(David Brunnstrom and Pete Harrison, Reuters) - The European Union launched a plan on Thursday to forge closer political and economic ties with six former Soviet republics while assuring Russia it is not trying to muscle in on its sphere of influence.
The EU's eastern neighbors Armenia, Azerbaijan, Belarus, Georgia, Moldova and Ukraine are suffering from the global economic crisis and the EU is keen to prevent instability in a region that carries all its gas imports from Russia.
"It should not be a fight for influence," said Czech Prime Minister Mirek Topolanek, whose country hosted the first summit of the EU's new Eastern Partnership in Prague. "It is in the vital interest of the EU to have economically, politically and socially stable partners who have good governments that uphold human rights," he added.
The partnership has funding of 600 million euros ($799 million) and focuses on easing rules on visas and on strengthening energy and economic ties.
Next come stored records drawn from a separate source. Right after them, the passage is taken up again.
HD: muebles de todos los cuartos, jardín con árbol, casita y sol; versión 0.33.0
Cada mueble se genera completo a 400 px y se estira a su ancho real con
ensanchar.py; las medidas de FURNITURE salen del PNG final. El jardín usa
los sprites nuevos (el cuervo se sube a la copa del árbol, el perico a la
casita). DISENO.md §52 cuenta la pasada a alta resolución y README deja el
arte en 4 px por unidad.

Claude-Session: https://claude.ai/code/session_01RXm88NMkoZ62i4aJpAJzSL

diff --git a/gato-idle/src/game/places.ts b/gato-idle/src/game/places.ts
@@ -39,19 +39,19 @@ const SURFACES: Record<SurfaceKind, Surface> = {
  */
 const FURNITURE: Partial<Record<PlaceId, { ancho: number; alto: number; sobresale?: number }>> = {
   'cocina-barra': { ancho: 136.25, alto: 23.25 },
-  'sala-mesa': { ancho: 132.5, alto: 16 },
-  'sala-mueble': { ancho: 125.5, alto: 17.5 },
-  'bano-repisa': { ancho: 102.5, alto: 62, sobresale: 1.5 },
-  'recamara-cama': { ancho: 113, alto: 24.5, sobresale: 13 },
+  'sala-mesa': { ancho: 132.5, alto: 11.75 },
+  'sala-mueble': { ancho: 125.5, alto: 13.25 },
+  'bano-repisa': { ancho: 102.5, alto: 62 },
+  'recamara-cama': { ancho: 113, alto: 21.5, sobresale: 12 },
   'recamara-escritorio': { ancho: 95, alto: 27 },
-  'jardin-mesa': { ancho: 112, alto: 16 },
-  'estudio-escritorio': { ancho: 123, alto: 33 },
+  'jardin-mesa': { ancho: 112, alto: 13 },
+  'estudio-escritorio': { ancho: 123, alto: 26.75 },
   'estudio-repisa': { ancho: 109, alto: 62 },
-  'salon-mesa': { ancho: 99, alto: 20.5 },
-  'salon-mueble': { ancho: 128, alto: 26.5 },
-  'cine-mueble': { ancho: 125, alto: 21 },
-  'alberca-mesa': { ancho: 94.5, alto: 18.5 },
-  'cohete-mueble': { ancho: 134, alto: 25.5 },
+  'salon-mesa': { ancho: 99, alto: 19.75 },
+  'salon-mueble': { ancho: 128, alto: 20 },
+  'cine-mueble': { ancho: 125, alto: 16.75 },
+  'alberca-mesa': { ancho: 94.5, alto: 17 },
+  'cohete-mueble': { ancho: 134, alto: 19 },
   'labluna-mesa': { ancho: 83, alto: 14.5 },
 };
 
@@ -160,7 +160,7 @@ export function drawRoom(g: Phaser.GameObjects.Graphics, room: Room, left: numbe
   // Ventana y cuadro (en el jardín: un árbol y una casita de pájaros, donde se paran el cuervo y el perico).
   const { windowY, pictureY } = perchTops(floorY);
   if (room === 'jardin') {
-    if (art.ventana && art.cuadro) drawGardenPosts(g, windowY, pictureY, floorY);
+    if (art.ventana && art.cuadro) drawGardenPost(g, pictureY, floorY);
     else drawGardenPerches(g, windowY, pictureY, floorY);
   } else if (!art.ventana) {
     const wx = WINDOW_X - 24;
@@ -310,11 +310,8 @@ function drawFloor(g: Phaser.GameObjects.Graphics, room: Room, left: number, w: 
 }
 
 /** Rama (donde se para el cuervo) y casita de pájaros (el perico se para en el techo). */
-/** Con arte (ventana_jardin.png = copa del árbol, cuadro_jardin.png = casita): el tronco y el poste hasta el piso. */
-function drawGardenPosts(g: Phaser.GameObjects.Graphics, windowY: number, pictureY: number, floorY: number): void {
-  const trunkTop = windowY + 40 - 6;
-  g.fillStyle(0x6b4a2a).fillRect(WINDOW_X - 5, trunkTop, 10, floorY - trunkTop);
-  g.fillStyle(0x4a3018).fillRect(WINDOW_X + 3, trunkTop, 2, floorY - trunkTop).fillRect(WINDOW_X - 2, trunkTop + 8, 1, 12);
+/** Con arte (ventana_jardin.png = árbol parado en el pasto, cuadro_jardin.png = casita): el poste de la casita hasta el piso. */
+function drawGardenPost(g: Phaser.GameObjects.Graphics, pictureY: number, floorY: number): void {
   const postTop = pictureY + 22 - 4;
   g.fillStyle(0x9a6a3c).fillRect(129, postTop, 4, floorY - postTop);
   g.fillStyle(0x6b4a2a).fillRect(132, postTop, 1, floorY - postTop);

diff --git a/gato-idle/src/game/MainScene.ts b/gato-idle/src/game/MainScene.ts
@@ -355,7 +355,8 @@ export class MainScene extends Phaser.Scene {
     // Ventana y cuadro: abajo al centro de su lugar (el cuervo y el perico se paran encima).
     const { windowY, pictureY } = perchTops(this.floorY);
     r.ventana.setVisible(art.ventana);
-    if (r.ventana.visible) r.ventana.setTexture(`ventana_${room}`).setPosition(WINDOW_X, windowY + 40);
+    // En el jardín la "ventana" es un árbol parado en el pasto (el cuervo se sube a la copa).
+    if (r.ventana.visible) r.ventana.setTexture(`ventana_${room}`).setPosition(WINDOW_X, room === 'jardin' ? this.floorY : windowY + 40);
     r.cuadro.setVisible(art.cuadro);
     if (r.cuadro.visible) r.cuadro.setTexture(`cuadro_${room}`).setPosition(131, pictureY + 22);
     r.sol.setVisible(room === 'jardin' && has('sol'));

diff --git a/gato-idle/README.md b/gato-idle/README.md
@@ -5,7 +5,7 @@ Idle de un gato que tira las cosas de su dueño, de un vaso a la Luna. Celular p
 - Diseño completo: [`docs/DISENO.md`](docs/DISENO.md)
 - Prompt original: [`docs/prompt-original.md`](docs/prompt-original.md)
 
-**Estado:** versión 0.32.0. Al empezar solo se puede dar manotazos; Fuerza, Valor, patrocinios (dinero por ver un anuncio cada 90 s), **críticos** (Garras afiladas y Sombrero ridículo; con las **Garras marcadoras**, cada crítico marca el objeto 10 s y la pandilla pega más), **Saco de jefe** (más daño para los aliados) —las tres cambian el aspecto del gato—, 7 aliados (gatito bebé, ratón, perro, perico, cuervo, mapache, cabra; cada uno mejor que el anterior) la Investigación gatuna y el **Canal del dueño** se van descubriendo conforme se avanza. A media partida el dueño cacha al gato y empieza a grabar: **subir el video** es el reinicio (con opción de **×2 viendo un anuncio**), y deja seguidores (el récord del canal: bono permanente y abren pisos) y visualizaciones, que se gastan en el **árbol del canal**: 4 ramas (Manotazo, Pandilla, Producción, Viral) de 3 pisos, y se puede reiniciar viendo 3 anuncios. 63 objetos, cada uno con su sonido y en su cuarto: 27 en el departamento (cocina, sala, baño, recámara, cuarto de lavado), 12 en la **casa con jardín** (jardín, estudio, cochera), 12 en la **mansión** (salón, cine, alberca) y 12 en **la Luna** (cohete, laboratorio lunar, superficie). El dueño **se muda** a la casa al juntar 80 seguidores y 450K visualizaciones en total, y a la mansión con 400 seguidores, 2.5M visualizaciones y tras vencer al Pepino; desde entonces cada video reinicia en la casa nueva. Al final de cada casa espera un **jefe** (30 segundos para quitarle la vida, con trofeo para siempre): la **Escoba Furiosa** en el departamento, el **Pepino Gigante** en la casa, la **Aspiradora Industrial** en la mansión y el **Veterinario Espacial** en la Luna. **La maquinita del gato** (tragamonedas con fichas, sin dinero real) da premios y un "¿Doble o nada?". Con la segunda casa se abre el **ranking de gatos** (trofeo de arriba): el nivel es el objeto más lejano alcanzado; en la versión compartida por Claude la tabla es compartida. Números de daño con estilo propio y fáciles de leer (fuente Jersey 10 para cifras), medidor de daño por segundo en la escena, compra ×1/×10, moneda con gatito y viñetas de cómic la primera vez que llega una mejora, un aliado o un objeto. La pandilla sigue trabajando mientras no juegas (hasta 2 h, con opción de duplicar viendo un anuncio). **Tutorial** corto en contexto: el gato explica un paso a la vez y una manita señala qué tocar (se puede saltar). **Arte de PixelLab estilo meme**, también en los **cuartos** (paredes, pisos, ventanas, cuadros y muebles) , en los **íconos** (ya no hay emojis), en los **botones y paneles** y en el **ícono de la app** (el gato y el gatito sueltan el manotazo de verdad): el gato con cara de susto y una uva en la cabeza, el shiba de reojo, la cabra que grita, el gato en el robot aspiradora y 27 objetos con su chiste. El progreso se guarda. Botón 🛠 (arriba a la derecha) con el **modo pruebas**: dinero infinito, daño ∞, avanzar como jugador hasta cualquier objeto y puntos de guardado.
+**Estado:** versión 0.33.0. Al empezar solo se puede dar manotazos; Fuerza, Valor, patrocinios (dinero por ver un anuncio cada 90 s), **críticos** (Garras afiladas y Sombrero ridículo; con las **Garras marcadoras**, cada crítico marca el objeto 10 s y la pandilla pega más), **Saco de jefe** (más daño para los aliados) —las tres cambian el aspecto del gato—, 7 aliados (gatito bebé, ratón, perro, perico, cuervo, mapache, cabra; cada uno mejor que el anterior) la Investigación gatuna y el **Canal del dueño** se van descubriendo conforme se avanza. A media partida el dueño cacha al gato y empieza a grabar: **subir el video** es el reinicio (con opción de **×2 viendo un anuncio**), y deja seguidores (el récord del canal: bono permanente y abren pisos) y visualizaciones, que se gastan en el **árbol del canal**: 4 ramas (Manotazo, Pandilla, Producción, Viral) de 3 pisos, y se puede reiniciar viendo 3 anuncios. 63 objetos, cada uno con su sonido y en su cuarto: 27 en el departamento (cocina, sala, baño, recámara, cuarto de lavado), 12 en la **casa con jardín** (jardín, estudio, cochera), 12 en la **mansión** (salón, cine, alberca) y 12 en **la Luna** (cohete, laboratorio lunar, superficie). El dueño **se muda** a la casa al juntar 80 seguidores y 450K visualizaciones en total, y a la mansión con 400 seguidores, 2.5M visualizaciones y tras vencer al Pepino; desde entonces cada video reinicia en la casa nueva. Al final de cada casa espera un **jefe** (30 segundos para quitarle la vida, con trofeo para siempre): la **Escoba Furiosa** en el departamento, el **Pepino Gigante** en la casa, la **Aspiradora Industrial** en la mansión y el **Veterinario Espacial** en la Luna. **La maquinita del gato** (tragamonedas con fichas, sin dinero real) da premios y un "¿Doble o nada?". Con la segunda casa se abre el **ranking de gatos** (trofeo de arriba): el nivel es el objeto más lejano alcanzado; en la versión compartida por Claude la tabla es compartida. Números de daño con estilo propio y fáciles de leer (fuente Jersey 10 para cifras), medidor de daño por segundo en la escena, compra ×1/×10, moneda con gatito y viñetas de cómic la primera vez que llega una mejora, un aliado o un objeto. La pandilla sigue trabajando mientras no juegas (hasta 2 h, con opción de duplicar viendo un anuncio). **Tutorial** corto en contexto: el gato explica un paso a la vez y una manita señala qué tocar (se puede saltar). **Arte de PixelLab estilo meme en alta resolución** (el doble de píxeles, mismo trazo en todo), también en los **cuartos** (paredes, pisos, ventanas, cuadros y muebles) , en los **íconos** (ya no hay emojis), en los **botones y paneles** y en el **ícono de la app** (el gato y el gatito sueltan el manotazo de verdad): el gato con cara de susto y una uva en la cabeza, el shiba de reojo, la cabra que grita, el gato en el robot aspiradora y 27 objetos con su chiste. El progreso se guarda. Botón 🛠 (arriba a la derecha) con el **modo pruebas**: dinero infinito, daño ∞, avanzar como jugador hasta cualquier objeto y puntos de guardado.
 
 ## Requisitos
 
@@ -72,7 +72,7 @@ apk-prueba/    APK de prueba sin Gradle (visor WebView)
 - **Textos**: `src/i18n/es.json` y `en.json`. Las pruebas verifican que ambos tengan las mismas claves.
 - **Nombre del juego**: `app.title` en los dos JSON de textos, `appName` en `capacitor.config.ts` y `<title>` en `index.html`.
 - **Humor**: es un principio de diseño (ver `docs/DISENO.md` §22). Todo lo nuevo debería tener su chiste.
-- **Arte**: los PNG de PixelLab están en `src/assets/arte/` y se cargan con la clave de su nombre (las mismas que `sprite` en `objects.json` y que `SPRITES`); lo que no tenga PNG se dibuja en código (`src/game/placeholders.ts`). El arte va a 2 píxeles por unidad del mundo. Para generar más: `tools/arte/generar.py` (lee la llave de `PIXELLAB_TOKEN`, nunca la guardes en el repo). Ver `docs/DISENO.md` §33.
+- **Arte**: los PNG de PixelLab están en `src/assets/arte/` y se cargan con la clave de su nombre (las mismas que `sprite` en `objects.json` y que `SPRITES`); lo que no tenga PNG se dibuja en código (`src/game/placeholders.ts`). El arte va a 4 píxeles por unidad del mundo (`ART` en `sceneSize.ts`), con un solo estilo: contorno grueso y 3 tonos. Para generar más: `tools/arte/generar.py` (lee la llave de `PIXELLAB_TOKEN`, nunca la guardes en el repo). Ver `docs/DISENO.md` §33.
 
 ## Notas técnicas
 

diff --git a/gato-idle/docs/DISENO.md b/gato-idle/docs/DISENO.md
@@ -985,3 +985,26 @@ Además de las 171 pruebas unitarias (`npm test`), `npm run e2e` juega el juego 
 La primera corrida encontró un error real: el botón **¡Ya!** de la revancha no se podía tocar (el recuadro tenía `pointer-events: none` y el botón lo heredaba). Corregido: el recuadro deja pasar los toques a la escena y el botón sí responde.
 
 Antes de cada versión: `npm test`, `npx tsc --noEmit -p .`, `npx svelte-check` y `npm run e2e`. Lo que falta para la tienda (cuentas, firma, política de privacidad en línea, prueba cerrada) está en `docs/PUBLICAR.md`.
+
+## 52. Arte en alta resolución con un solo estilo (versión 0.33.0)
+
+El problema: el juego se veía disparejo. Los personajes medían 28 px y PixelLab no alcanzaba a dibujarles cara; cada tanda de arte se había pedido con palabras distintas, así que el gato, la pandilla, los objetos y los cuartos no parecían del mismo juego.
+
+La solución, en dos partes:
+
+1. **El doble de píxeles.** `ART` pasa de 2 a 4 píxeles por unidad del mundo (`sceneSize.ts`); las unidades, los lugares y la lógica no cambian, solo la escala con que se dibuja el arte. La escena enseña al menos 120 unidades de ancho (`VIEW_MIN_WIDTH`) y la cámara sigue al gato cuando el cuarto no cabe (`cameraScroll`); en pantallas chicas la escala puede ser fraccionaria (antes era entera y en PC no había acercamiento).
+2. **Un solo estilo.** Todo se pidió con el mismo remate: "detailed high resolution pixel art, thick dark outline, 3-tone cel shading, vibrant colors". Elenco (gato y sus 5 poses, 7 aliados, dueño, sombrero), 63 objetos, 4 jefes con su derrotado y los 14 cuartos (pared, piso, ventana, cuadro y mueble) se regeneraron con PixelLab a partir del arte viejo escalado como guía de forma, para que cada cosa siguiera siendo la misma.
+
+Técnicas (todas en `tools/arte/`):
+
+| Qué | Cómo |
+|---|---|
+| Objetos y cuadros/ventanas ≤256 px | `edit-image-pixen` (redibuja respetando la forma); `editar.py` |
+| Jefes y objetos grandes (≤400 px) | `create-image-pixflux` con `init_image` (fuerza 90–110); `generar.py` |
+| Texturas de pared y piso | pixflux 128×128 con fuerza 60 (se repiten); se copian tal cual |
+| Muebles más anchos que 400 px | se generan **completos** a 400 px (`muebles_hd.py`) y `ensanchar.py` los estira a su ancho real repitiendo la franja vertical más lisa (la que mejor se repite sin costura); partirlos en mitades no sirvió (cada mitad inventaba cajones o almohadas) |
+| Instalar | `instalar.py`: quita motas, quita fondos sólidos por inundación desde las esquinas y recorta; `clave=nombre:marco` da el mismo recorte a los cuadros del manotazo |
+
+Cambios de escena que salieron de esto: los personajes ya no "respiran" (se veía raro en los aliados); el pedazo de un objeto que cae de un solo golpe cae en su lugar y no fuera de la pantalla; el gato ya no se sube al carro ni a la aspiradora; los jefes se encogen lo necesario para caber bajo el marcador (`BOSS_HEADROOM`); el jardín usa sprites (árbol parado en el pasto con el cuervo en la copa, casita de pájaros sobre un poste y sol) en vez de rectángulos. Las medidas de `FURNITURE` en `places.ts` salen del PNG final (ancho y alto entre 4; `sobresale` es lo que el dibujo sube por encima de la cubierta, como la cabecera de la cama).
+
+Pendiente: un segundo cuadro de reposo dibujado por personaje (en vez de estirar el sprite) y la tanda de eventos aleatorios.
It could spur tens of billions in trade and investment, just as happened during the integration of the EU's eastern member states, Czech Deputy Prime Minister Alexandr Vondra said.
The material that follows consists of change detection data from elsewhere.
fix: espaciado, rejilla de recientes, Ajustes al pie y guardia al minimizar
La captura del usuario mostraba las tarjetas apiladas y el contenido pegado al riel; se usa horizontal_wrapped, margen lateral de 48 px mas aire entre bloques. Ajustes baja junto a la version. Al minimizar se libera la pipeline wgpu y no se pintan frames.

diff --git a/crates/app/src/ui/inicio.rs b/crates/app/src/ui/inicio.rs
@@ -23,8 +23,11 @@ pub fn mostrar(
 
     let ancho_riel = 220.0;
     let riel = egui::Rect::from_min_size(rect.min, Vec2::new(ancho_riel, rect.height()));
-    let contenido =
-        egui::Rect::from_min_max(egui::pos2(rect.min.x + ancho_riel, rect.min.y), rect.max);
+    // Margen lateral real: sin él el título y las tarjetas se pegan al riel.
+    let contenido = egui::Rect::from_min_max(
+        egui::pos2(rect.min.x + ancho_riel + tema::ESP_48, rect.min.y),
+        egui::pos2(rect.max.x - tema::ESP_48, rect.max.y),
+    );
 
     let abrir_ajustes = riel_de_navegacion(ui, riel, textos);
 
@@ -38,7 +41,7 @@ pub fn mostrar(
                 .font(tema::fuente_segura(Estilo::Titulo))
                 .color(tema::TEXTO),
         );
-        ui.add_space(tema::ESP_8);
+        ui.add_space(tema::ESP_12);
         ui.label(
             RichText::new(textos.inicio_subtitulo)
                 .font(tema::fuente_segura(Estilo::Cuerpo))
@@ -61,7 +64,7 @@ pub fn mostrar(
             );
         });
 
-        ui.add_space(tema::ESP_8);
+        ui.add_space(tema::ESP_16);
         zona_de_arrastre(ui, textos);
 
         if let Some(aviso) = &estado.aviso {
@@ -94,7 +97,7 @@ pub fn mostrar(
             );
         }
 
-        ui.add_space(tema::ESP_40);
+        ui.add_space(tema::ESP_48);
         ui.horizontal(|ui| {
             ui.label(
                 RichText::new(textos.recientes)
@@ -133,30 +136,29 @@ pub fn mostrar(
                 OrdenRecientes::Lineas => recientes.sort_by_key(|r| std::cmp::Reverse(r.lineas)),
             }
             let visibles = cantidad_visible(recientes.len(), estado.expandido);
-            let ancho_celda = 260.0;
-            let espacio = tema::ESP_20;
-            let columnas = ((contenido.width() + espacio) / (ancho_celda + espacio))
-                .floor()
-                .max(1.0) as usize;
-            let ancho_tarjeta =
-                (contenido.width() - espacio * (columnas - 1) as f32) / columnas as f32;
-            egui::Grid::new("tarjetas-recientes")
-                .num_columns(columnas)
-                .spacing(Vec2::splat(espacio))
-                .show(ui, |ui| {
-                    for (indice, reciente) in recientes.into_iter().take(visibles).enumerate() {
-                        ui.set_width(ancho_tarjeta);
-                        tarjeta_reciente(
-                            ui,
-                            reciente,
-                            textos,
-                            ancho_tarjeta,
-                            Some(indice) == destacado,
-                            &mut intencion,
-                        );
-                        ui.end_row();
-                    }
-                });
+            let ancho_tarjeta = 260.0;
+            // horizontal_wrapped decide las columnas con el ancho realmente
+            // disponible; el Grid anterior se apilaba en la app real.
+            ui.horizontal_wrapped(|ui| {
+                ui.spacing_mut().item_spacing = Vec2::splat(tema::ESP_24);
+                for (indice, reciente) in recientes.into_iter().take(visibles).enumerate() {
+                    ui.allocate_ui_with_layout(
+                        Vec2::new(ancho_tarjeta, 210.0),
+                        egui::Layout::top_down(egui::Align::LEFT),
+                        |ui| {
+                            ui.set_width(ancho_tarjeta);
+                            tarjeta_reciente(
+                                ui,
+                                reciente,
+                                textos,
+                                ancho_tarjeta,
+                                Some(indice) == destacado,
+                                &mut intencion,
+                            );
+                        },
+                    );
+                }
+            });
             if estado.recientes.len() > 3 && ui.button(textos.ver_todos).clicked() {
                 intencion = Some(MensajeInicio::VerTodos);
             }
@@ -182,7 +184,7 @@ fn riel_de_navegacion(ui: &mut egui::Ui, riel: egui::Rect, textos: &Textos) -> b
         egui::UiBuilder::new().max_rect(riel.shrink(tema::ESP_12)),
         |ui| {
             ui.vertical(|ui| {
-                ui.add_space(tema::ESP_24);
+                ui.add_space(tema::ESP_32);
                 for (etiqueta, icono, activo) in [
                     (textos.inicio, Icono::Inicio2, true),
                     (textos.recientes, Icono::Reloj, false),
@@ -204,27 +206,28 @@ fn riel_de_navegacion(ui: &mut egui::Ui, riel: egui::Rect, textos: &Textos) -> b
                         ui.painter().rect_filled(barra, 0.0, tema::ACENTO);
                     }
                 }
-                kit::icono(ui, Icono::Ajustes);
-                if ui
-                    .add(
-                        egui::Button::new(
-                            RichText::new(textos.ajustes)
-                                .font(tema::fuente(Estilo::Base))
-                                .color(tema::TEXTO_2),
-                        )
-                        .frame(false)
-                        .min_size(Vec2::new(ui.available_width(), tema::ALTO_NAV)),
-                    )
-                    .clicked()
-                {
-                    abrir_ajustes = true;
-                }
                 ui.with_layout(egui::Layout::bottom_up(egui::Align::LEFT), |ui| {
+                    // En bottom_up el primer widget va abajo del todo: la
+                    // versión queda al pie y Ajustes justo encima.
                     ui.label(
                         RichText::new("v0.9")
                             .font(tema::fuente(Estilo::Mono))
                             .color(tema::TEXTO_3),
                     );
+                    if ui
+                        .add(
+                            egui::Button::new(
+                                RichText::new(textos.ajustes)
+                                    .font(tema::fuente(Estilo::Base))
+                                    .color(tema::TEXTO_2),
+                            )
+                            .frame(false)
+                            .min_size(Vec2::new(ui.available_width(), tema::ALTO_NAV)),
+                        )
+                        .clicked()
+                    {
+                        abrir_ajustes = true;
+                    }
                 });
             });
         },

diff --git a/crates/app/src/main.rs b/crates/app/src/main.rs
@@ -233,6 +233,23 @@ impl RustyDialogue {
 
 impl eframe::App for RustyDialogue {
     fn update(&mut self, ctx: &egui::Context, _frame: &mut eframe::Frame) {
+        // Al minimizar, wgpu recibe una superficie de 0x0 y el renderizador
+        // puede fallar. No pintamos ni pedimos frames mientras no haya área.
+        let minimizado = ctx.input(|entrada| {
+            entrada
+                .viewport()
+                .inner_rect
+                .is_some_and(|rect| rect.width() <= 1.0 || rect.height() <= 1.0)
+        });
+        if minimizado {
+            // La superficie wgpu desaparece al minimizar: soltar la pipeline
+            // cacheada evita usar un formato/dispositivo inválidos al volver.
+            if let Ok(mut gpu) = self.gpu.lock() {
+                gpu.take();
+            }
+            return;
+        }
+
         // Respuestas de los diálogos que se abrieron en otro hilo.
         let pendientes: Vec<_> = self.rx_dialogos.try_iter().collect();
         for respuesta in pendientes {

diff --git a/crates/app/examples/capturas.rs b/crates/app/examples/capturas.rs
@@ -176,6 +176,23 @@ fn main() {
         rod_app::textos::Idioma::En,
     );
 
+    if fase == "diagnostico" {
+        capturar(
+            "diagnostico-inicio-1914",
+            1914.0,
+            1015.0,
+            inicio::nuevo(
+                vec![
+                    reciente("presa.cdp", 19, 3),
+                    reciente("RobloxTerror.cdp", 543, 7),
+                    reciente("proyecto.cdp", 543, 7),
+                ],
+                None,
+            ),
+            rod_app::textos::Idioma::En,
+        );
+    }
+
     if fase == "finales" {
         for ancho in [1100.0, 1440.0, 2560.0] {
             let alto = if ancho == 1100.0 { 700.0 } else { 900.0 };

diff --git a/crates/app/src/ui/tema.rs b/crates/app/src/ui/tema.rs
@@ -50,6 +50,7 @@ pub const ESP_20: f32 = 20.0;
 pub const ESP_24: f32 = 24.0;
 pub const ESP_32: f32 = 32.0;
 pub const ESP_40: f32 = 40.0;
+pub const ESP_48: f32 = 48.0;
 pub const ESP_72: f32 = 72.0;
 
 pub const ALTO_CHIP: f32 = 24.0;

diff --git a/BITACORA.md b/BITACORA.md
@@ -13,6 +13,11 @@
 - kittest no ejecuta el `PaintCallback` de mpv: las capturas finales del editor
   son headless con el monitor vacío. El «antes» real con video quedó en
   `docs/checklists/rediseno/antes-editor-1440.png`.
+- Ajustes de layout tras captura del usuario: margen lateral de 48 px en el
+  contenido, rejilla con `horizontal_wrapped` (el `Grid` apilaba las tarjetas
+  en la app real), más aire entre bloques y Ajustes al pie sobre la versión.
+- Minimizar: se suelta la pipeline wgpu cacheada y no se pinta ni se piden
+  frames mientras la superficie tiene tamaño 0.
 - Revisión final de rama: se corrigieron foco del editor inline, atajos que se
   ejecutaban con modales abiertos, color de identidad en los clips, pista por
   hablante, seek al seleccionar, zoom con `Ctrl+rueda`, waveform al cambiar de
Russian Foreign Minster Sergei Lavrov said on Wednesday he wanted to believe the EU was not trying to build a power base on Russia's borders. "We shared our concerns that there are those who may wish to present the invited participants with the choice: either you are with Russia, or with the European Union," he told a news briefing after talks with Polish counterpart Radoslaw Sikorski.
EU foreign policy chief Javier Solana said Russia had no reason to misunderstand the nature of the summit. "Some comments from Russian leaders have not been very constructive," he said. "They understand very well the significance -- this is not against Russia."
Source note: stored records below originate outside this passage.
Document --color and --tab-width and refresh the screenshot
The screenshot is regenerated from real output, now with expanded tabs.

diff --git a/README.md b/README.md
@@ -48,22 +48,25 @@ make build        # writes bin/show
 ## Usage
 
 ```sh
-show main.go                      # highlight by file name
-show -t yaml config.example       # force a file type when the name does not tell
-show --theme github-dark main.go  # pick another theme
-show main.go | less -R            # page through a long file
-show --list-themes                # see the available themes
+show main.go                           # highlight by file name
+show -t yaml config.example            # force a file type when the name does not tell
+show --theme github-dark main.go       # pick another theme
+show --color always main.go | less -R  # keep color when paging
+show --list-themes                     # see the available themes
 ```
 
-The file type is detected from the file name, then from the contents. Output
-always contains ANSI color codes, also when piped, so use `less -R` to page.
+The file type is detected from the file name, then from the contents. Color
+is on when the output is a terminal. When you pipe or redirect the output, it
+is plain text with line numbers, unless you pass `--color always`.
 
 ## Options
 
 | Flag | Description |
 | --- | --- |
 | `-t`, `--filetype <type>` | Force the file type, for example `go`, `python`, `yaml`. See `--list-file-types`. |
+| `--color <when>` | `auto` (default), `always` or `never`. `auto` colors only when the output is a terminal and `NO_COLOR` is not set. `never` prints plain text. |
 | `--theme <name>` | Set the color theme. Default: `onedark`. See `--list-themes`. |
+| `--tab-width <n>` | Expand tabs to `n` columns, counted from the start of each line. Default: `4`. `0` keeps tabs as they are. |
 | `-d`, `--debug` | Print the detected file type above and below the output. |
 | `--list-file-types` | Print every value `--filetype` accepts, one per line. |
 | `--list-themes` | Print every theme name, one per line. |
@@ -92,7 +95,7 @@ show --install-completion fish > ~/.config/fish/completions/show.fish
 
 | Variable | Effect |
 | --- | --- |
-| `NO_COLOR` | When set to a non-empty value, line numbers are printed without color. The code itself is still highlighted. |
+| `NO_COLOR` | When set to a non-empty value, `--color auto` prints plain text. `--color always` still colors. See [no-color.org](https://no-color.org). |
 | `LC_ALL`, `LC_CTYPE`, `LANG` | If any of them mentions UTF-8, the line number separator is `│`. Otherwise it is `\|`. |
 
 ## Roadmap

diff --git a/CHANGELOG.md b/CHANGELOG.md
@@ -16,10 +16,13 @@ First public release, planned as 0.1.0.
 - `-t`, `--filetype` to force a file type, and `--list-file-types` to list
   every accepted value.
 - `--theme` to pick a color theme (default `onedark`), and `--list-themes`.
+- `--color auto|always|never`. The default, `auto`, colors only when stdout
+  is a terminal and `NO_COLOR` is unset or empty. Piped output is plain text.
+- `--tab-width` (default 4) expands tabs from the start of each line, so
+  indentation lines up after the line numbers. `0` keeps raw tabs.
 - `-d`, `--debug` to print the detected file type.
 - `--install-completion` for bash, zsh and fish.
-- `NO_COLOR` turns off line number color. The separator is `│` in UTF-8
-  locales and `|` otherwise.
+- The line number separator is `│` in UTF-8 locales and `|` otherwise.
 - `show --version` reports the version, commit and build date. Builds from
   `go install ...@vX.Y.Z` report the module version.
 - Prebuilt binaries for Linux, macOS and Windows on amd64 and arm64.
Vondra expressed disappointment that several EU leaders, including Britain's Gordon Brown and Nicolas Sarkozy of France, were not attending. Only 17 of the 27 states sent their leaders. Some leaders from the eastern partners also stayed away, including Belarus President Alexander Lukashenko, who has been criticized in the West for his handling of political opposition.
But despite the absences, there was progress for some of the leaders who went to Prague. Armenia and Azerbaijan's presidents inched ahead in separate talks over settling their dispute over the Nagorno-Karabakh enclave, mediators said.
One concrete aim of the EU plan is the long-term liberalization of visa rules for partnership countries. Countries with solid governance can use the partnership program to negotiate association agreements with the EU, a form of closer cooperation, which in turn could lead to setting up free trade areas.
"This is not just about political statements -- we are now going to develop very concrete projects," said European Commission President Jose Manuel Barroso.
The EU will follow up the meeting with an overlapping energy summit on Friday aimed at opening a "southern corridor" for alternative energy supplies, mainly via the long-planned Nabucco pipeline to bring Caspian natural gas to Europe.